◆ **Action item**
Precise copying is required. Return the data below in full.

(Web document revisions)
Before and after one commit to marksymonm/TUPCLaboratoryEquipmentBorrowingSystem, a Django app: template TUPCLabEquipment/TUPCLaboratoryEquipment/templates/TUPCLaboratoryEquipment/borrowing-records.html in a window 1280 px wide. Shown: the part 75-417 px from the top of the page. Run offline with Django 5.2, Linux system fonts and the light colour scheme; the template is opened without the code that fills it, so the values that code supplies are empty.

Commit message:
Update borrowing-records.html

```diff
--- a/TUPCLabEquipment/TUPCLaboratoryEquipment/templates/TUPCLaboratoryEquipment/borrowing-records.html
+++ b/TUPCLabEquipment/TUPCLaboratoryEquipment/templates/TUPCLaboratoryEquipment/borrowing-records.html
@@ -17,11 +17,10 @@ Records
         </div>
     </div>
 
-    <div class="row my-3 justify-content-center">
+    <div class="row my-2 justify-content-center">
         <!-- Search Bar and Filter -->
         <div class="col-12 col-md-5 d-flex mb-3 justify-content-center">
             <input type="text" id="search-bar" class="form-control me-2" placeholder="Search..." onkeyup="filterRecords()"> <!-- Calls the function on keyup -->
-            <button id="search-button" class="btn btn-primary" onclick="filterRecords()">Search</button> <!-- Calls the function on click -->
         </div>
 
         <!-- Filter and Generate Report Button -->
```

◆ **Problem solution**
Before and after one commit to marksymonm/TUPCLaboratoryEquipmentBorrowingSystem, a Django app: template TUPCLabEquipment/TUPCLaboratoryEquipment/templates/TUPCLaboratoryEquipment/borrowing-records.html in a window 1280 px wide. Shown: the part 75-417 px from the top of the page. Run offline with Django 5.2, Linux system fonts and the light colour scheme; the template is opened without the code that fills it, so the values that code supplies are empty.

Commit message:
Update borrowing-records.html

```diff
--- a/TUPCLabEquipment/TUPCLaboratoryEquipment/templates/TUPCLaboratoryEquipment/borrowing-records.html
+++ b/TUPCLabEquipment/TUPCLaboratoryEquipment/templates/TUPCLaboratoryEquipment/borrowing-records.html
@@ -17,11 +17,10 @@ Records
         </div>
     </div>
 
-    <div class="row my-3 justify-content-center">
+    <div class="row my-2 justify-content-center">
         <!-- Search Bar and Filter -->
         <div class="col-12 col-md-5 d-flex mb-3 justify-content-center">
             <input type="text" id="search-bar" class="form-control me-2" placeholder="Search..." onkeyup="filterRecords()"> <!-- Calls the function on keyup -->
-            <button id="search-button" class="btn btn-primary" onclick="filterRecords()">Search</button> <!-- Calls the function on click -->
         </div>
 
         <!-- Filter and Generate Report Button -->
```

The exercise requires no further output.